Isaac Stone Fish is a journalist and senior fellow at the Asia Society’s Center on U.S.-China Relations, on sabbatical from Foreign Policy Magazine.
A few hours after the recent U.S. airstrikes on Syria, China’s foreign ministry press spokeswoman answered a question about whether Beijing still considered the beleaguered regime of Syrian President Bashar al-Assad the sole legitimate government in Syria. “We believe that the future of Syria should be left in the hands of the Syrian people themselves,” the spokeswoman unironically replied. “We respect the Syrian people’s choice of their own leaders and development path.”
The irony, of course, is that neither the Syrians nor the Chinese choose their own leaders, or their development path. (Syrian state media still claims Syria is a democratic state.) Both are authoritarian governments — one failed, one flourishing — masquerading as democracies.
China is now the world’s second-largest economy, and its rulers run it with an authoritarian ruthlessness that is envied by many politicians around the world. And yet Beijing goes on insisting — despite its lack of free and fair elections, uncensored media, or an independent judiciary — that it’s a democracy.
One recent article published by China’s state news agency Xinhua declared that “in China, democracy means ‘the people are the masters of the country.’ ” On a trip to Beijing in October, I saw several posters featuring an old man urging Chinese to “cherish the power of democracy, and cast their sacred and solemn vote.” One of China’s Communist Party Secretary Xi Jinping’s favorite slogans refers to the 12 “core socialist values” — of which democracy is second only to national prosperity. At a conference I attended last year, several Chinese Communist Party officials were quick to stress that, like the United States, China can accurately and credibly be called a democracy.
Considering where Beijing is now politically, it’s an astonishingly obtuse claim. In reality the Chinese political system, which ensures obedience to the government at the expense of personal freedom, could only be described as authoritarian. It’s true that Xi is not a dictator like Mao Zedong, who wielded virtually absolute power. Moreover, Xi rose to the top of the Communist Party through a process of selection. But Xi’s electorate isn’t the people at large. It consists of a much smaller group of the top elite: the hundreds of active and retired members of the Politburo (the top political body), the provincial party secretaries, generals, senior aides and advisers, and the CEOs of major state-owned and private corporations.
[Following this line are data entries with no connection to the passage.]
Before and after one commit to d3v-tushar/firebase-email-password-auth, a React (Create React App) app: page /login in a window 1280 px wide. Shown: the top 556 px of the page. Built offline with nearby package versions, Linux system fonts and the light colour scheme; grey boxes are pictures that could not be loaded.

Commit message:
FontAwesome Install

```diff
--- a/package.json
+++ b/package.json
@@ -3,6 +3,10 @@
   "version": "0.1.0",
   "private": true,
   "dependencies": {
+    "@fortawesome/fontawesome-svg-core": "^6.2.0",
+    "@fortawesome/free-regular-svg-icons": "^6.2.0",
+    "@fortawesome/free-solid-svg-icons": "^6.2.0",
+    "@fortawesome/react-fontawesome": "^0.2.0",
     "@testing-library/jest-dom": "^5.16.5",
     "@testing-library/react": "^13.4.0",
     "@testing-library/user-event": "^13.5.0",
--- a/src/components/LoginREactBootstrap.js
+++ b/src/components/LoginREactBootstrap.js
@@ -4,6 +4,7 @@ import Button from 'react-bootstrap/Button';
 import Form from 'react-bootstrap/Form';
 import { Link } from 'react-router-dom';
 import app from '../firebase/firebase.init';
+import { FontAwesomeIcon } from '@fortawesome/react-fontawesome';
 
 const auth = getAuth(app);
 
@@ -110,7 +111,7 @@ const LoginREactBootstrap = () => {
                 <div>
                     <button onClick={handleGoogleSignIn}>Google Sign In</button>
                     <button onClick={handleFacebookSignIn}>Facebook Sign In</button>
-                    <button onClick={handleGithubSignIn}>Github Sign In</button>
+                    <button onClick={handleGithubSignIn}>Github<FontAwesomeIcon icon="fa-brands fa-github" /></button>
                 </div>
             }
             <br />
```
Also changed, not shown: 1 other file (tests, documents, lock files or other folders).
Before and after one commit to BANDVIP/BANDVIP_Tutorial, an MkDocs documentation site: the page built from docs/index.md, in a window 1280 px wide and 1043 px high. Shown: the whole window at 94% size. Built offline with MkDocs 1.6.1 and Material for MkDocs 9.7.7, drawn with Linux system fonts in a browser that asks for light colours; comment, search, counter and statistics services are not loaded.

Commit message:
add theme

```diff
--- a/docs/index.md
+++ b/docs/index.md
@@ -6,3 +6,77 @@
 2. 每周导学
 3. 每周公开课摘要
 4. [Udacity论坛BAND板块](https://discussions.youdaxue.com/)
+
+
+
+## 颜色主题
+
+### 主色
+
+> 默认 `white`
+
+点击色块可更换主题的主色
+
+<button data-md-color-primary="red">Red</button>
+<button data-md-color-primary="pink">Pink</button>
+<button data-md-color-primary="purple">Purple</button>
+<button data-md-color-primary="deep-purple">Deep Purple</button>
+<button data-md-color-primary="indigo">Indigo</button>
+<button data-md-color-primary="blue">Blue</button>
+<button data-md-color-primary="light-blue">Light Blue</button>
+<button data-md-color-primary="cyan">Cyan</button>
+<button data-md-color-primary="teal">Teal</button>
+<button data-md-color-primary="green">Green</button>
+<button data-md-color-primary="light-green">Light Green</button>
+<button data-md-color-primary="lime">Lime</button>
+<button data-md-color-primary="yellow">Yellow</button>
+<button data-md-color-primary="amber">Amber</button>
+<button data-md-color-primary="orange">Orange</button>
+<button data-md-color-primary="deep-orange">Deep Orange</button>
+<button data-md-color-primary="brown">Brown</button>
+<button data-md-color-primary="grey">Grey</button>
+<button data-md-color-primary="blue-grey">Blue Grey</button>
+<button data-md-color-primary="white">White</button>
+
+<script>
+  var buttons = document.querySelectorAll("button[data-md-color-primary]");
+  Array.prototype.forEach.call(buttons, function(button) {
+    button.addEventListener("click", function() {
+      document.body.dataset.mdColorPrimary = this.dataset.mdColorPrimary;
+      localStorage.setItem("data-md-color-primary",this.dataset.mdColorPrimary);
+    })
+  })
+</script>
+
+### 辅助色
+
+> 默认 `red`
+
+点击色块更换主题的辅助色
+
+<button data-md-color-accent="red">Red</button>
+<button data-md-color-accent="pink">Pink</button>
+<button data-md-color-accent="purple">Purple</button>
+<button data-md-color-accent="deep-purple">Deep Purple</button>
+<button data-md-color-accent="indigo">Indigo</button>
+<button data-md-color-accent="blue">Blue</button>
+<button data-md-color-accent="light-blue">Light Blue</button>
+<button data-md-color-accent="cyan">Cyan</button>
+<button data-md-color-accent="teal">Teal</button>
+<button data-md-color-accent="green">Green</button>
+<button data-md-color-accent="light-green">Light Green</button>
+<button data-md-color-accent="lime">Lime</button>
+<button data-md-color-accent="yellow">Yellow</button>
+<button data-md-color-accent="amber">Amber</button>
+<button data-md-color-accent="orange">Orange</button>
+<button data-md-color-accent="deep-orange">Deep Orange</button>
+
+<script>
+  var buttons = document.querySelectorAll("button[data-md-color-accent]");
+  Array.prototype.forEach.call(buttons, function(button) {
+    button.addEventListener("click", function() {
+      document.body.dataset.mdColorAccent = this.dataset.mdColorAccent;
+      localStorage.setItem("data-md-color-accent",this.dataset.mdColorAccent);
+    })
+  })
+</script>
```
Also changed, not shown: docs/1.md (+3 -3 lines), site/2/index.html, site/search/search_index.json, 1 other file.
So why does China still call itself a democracy? Making this claim allows Beijing to legitimize its own actions — and, in the case of its views on the U.S. missile attacks, the Syrian government’s — as representing the will of the people. This hoodwinking and hypocrisy has served Beijing well. “Imagine calling yourself the People’s Autocracy of China, or the Glorious Autocracy of China,” said Perry Link, a professor at the University of California at Riverside who has studied China’s human rights issues for decades. Alternatively, he said, the People’s Republic of China, or, for example, the Democratic People’s Republic of Korea — the official name of North Korea — shifts the burden of proof to the other side to show that the country is not, in fact, democratic.
Yes, Beijing means something different with the word “democracy” than Americans do — and this has a lot to do with the Chinese Communist Party’s ideological origin story. Vladimir Lenin preached “democratic centralism,” a system where supposedly democratically elected officials dictated policy. Similarly, Mao called for the “people’s democratic dictatorship” — a dictatorship by the people, for the people, allegedly far superior to the “bankrupt” system of “Western bourgeois democracy,” where elites plundered the working class. In her 2015 essay “The Populist Dream of Chinese Democracy,” the Harvard University political scientist Elizabeth J. Perry contextualizes Chinese democracy as more akin to populism. She quotes Xi Zhongxun, the former propaganda chief (and the late father of China’s current leader), who once exhorted fellow party members “to put your asses on the side of the masses.”
In November 2014, when a Trump presidency was still unimaginable, China’s longtime ambassador to the United States Cui Tiankai compared America’s political system with China’s. “In the United States, you could have somebody just a few years ago totally unknown to others, and all of a sudden he or she could run for very high office because you could use all kinds of media,” Cui told me in an interview. “You look at the Chinese leaders, they spend long years in the grassroots.” Indeed, Xi, and most of the rest of China’s top elite, are lifelong politicians. Throughout his nearly four decades in politics, Xi served as a delegate to China’s national Congress, a political commissioner in the military, the executive vice mayor of a second-tier city, the party secretary of a province and so on.
But as Syrians have learned over their decades of authoritarian rule, and as Americans are learning from a president with only a casual relationship to facts, lying to the people does not the sound foundation of good governance make. In the seven years I lived in China, no Chinese person who was not a Communist Party hack could tell me with a straight face they were living in a democracy. In justifying China’s autocracy, Cui told me that to govern “such a big country, you need the experience” of serving for decades around the nation. Debatable. But a much truer statement than pretending China is a democracy.